Your answer is a copy of every line in the records where "import" appears.

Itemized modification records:
_ _ _ _ _ _ _
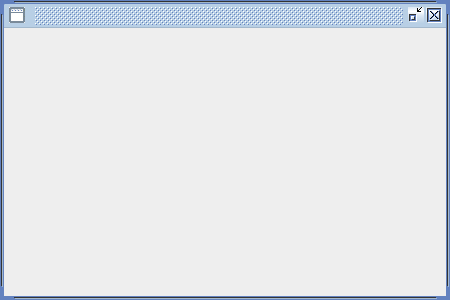
Repository: Mayky23/eclipse-workspace
Program's window: java JavaHelp/src/JavaHelp/VentanaSecundaria.java
These files come from the project's save history. The program's window is drawn as it stood at one moment and after the next save; the edit follows.
It runs on Java 21 on a 1366 x 768 screen with the Metal look.

Above is the program's window before, as saved 2024-01-11 18:11:21.

After the next save:
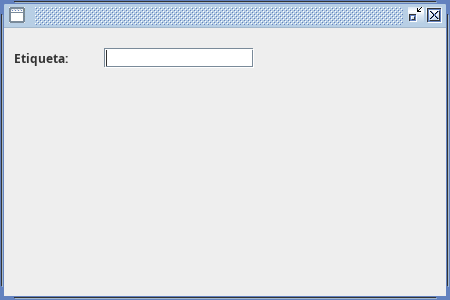
Saved 76 s later.
--- a/JavaHelp/src/JavaHelp/VentanaSecundaria.java
+++ b/JavaHelp/src/JavaHelp/VentanaSecundaria.java
@@ -3,40 +3,46 @@
 import java.awt.EventQueue;
 
 import javax.swing.JFrame;
+import javax.swing.JLabel;
 import javax.swing.JPanel;
+import javax.swing.JTextField;
 import javax.swing.border.EmptyBorder;
 
 public class VentanaSecundaria extends JFrame {
 
-	private static final long serialVersionUID = 1L;
-	private JPanel contentPane;
+    private static final long serialVersionUID = 1L;
+    private JPanel contentPane;
 
-	/**
-	 * Launch the application.
-	 */
-	public static void main(String[] args) {
-		EventQueue.invokeLater(new Runnable() {
-			public void run() {
-				try {
-					VentanaSecundaria frame = new VentanaSecundaria();
-					frame.setVisible(true);
-				} catch (Exception e) {
-					e.printStackTrace();
-				}
-			}
-		});
-	}
+    public static void main(String[] args) {
+        EventQueue.invokeLater(new Runnable() {
+            public void run() {
+                try {
+                    VentanaSecundaria frame = new VentanaSecundaria();
+                    frame.setVisible(true);
+                } catch (Exception e) {
+                    e.printStackTrace();
+                }
+            }
+        });
+    }
 
-	/**
-	 * Create the frame.
-	 */
-	public VentanaSecundaria() {
-		setDefaultCloseOperation(JFrame.EXIT_ON_CLOSE);
-		setBounds(100, 100, 450, 300);
-		contentPane = new JPanel();
-		contentPane.setBorder(new EmptyBorder(5, 5, 5, 5));
+    public VentanaSecundaria() {
+        setDefaultCloseOperation(JFrame.EXIT_ON_CLOSE);
+        setBounds(100, 100, 450, 300);
+        contentPane = new JPanel();
+        contentPane.setBorder(new EmptyBorder(5, 5, 5, 5));
 
-		setContentPane(contentPane);
-	}
+        setContentPane(contentPane);
+        contentPane.setLayout(null);  // Puedes cambiar el diseño según tus necesidades
 
+        // Añadir un JLabel
+        JLabel etiqueta = new JLabel("Etiqueta:");
+        etiqueta.setBounds(10, 20, 80, 20);
+        contentPane.add(etiqueta);
+
+        // Añadir un JTextField
+        JTextField textField = new JTextField();
+        textField.setBounds(100, 20, 150, 20);
+        contentPane.add(textField);
+    }
 }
_ _ _ _ _ _ _
§ Solution to this problem:
 import java.awt.EventQueue;
 import javax.swing.JFrame;
+import javax.swing.JLabel;
 import javax.swing.JPanel;
+import javax.swing.JTextField;
 import javax.swing.border.EmptyBorder;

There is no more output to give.